III D.1: The opt out rule creates a potential procedural issue of order by order consent that could limit the ability of direct or broker trades to execute quickly. The opt out rule should operate seamlessly and would best be done globally. Further the opt-out rule should be selective to include more than one ECN or broker. The opt-out trader should be allowed to take advantage of multiple markets such as ISLD, ARCA, NYSE. For example a trade of 1000 shares could be filled through several markets including NYSE, ARCA, INST. Why not?
III D.2: Your discussion of automatic execution asks for comment on a number of different rules that could allow markets to opt-out of a trade. These potential rules could result, once again - that the market offering the best price could ensure that a trade might never be executed - in effect locking up the traders money or forcing the trader to a worse price. Examples would be the limits on size of trade, or the time it can take to execute, or paperwork, or the existence of another best price, etc, etc. . You ask for comment: What should automatic execution be defined as?, and my comment is that the rules you make for automatic execution must not allow any market or ECN to opt out, delay execution of, or allow favoritism in the processing of an order. The only rule necessary is that Markets such as the NYSE, AMEX, ARCA, ISLD, etc. would have auditable fairness on a uniformly applied basis.

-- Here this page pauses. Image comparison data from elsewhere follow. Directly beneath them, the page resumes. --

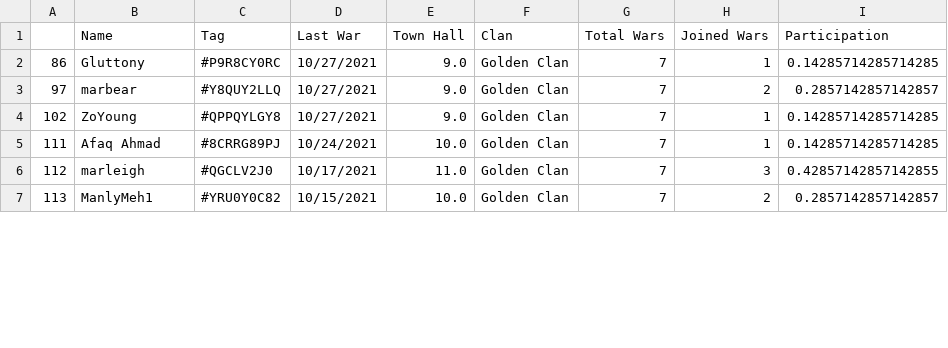
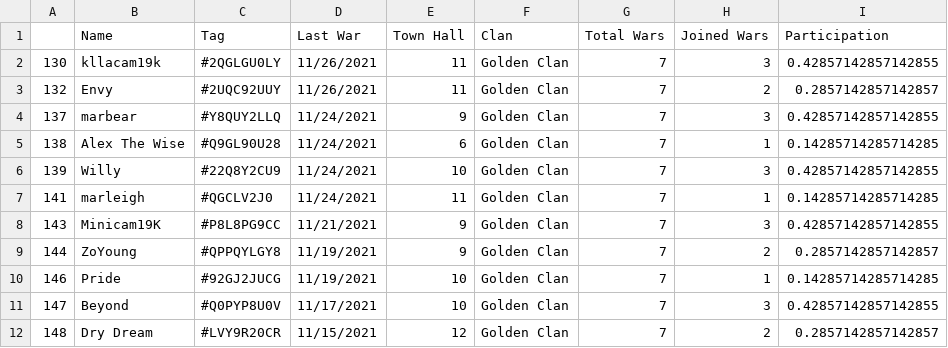
Before and after one commit to BeyondBoy1/WookieForce, a CSV file: Clash Activity/gc.csv, drawn as a sheet; only a part is shown; the diff covers the shown part only.

```diff
--- a/Clash Activity/gc.csv
+++ b/Clash Activity/gc.csv
@@ -1,7 +1,12 @@
 ,Name,Tag,Last War,Town Hall,Clan,Total Wars,Joined Wars,Participation
-86,Gluttony,#P9R8CY0RC,10/27/2021,9.0,Golden Clan,7,1,0.14285714285714285
-97,marbear,#Y8QUY2LLQ,10/27/2021,9.0,Golden Clan,7,2,0.2857142857142857
-102,ZoYoung,#QPPQYLGY8,10/27/2021,9.0,Golden Clan,7,1,0.14285714285714285
-111,Afaq Ahmad,#8CRRG89PJ,10/24/2021,10.0,Golden Clan,7,1,0.14285714285714285
-112,marleigh,#QGCLV2J0,10/17/2021,11.0,Golden Clan,7,3,0.42857142857142855
-113,ManlyMeh1,#YRU0Y0C82,10/15/2021,10.0,Golden Clan,7,2,0.2857142857142857
+130,kllacam19k,#2QGLGU0LY,11/26/2021,11,Golden Clan,7,3,0.42857142857142855
+132,Envy,#2UQC92UUY,11/26/2021,11,Golden Clan,7,2,0.2857142857142857
+137,marbear,#Y8QUY2LLQ,11/24/2021,9,Golden Clan,7,3,0.42857142857142855
+138,Alex The Wise,#Q9GL90U28,11/24/2021,6,Golden Clan,7,1,0.14285714285714285
+139,Willy,#22Q8Y2CU9,11/24/2021,10,Golden Clan,7,3,0.42857142857142855
+141,marleigh,#QGCLV2J0,11/24/2021,11,Golden Clan,7,1,0.14285714285714285
+143,Minicam19K,#P8L8PG9CC,11/21/2021,9,Golden Clan,7,3,0.42857142857142855
+144,ZoYoung,#QPPQYLGY8,11/19/2021,9,Golden Clan,7,2,0.2857142857142857
+146,Pride,#92GJ2JUCG,11/19/2021,10,Golden Clan,7,1,0.14285714285714285
+147,Beyond,#Q0PYP8U0V,11/17/2021,10,Golden Clan,7,3,0.42857142857142855
+148,Dry Dream,#LVY9R20CR,11/15/2021,12,Golden Clan,7,2,0.2857142857142857
```
Also changed, not shown: 1 added row, 5 removed rows and 10 edited cells elsewhere in this file, Clash Activity/dm.csv, Clash Activity/lm.csv, 4 other files.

III F. : Unless the problems associated with delaying execution are eliminated the trade through prohibition will result in slower executions and worse pricing for the trader. Eliminating the opt-out program in favor of automatic execution is a bad idea unless the market is required to execute transactions without restriction as the ECNs already do.
Conclusion: Nowhere can I find discussion of, concern for, or methods to deal with the inevitable and unintended consequence of competition between markets to list the best price in order to assure they get the order. In reality, electronic trading centers may be forced to implement their own ability to set up dummy orders that can be rejected. This would be a big step backwards. Because of this and because the restriction on trade-through simply has no real benefit over what exists today, or that isnt dissuaged by other parts of the rule itself, I cannot support any part of it. Watching Level II for just a few minutes tells you the best price is a fleeting concept. Execution at your price is the important consideration for traders and brokers. Worse, there are, based on recent news reports, some 5 million active traders and many more than 5 million people who do some trading directly. These people who would be part of an ownership group to pluck a popular theme and represent a substantial expansion of our capital base, would be greatly disadvantaged. If these people are unable to make their trades at prices they have control over and are comfortable with, the rule would be doing an incredible disservice. And for what gain? To ascertain a trader sees the best price even though there is no guarantee he will get it? To protect the aging systems of the NYSE or AMEX? If we regulate to protect NYSE, AMEX, etc, then we should regulate to protect our maufacturing, airlines, telephones....This rule change has no base to stand on. It doesnt improve anything and has the potential of significant harm to our markets.
Honorable Christopher Dodd, US Senate
Honorable Joseph Lieberman, US Senate
Honorable Robert Simmons, US House of Representatives
Ronald J Berman, Bear Stearns